Requirement: Down to the last line, retype the records below exactly and skip the pictures.

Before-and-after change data
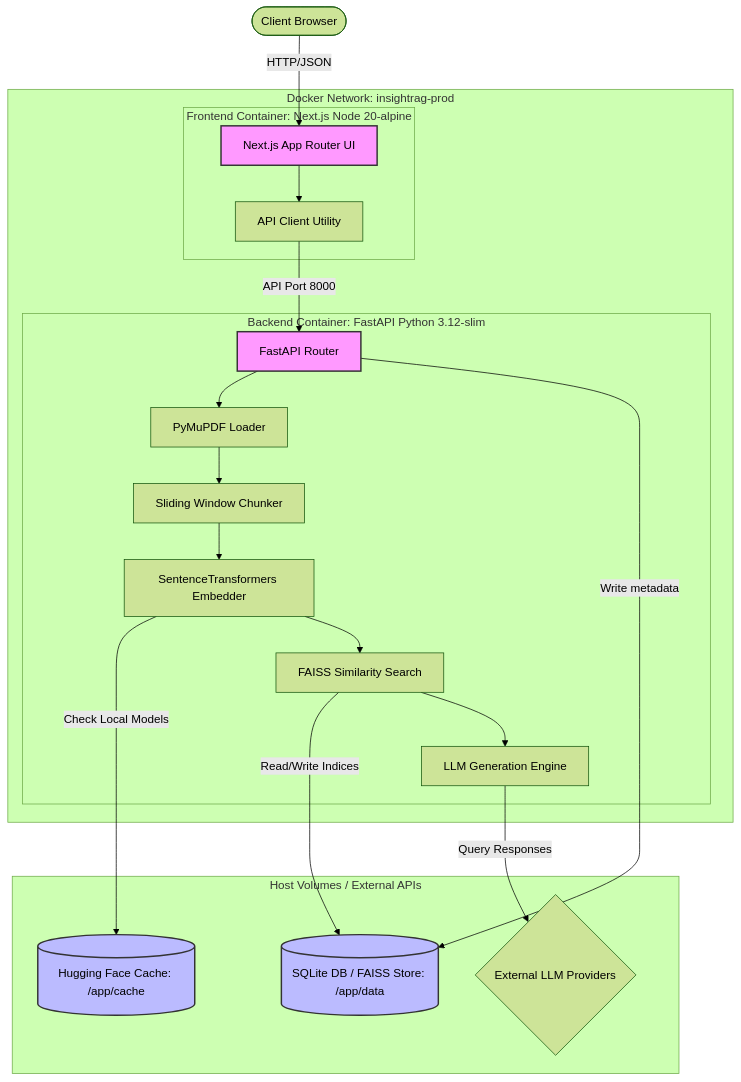
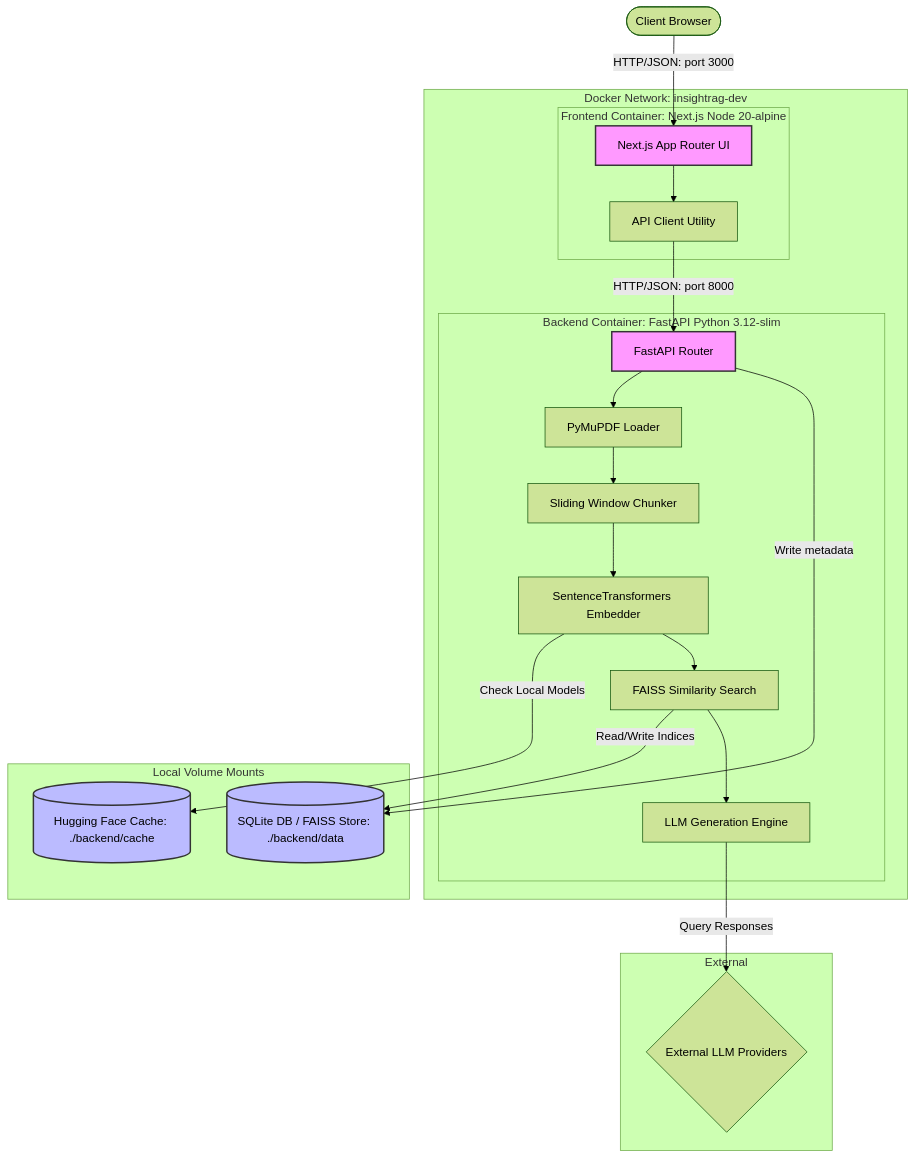
The first of 2 diagrams in README.md (NiranjanSharma-edu/InsightRAG), drawn with Mermaid (forest theme) before and after one commit. The commit also changed other lines of this file and 7 other files, not shown here.

````diff
--- a/README.md
+++ b/README.md
@@ -72,48 +86,51 @@
 ```mermaid
 graph TD
     User([Client Browser])
     
-    subgraph Docker Network: insightrag-prod
+    subgraph Docker Network: insightrag-dev
         subgraph Frontend Container: Next.js Node 20-alpine
             App[Next.js App Router UI]
             Client[API Client Utility]
         end
         
         subgraph Backend Container: FastAPI Python 3.12-slim
             API[FastAPI Router]
             Loader[PyMuPDF Loader]
             Chunker[Sliding Window Chunker]
             Embed[SentenceTransformers Embedder]
             Retriever[FAISS Similarity Search]
             Generator[LLM Generation Engine]
         end
     end
     
-    subgraph Host Volumes / External APIs
-        DataVol[(SQLite DB / FAISS Store: /app/data)]
-        CacheVol[(Hugging Face Cache: /app/cache)]
+    subgraph Local Volume Mounts
+        DataVol[(SQLite DB / FAISS Store: ./backend/data)]
+        CacheVol[(Hugging Face Cache: ./backend/cache)]
+    end
+    
+    subgraph External
         LLMAPIs{External LLM Providers}
     end
 
-    User -->|HTTP/JSON| App
+    User -->|HTTP/JSON: port 3000| App
     App --> Client
-    Client -->|API Port 8000| API
+    Client -->|HTTP/JSON: port 8000| API
     
     API --> Loader
     Loader --> Chunker
     Chunker --> Embed
     
     Embed -->|Check Local Models| CacheVol
     Embed --> Retriever
     
     Retriever -->|Read/Write Indices| DataVol
     API -->|Write metadata| DataVol
     
     Retriever --> Generator
     Generator -->|Query Responses| LLMAPIs
     
     classDef container fill:#f9f,stroke:#333,stroke-width:2px;
     classDef volume fill:#bbf,stroke:#333,stroke-width:2px;
     class App,API container;
     class DataVol,CacheVol volume;
 ```
````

Written answer:
The first of 2 diagrams in README.md (NiranjanSharma-edu/InsightRAG), drawn with Mermaid (forest theme) before and after one commit. The commit also changed other lines of this file and 7 other files, not shown here.

````diff
--- a/README.md
+++ b/README.md
@@ -72,48 +86,51 @@
 ```mermaid
 graph TD
     User([Client Browser])
     
-    subgraph Docker Network: insightrag-prod
+    subgraph Docker Network: insightrag-dev
         subgraph Frontend Container: Next.js Node 20-alpine
             App[Next.js App Router UI]
             Client[API Client Utility]
         end
         
         subgraph Backend Container: FastAPI Python 3.12-slim
             API[FastAPI Router]
             Loader[PyMuPDF Loader]
             Chunker[Sliding Window Chunker]
             Embed[SentenceTransformers Embedder]
             Retriever[FAISS Similarity Search]
             Generator[LLM Generation Engine]
         end
     end
     
-    subgraph Host Volumes / External APIs
-        DataVol[(SQLite DB / FAISS Store: /app/data)]
-        CacheVol[(Hugging Face Cache: /app/cache)]
+    subgraph Local Volume Mounts
+        DataVol[(SQLite DB / FAISS Store: ./backend/data)]
+        CacheVol[(Hugging Face Cache: ./backend/cache)]
+    end
+    
+    subgraph External
         LLMAPIs{External LLM Providers}
     end
 
-    User -->|HTTP/JSON| App
+    User -->|HTTP/JSON: port 3000| App
     App --> Client
-    Client -->|API Port 8000| API
+    Client -->|HTTP/JSON: port 8000| API
     
     API --> Loader
     Loader --> Chunker
     Chunker --> Embed
     
     Embed -->|Check Local Models| CacheVol
     Embed --> Retriever
     
     Retriever -->|Read/Write Indices| DataVol
     API -->|Write metadata| DataVol
     
     Retriever --> Generator
     Generator -->|Query Responses| LLMAPIs
     
     classDef container fill:#f9f,stroke:#333,stroke-width:2px;
     classDef volume fill:#bbf,stroke:#333,stroke-width:2px;
     class App,API container;
     class DataVol,CacheVol volume;
 ```
````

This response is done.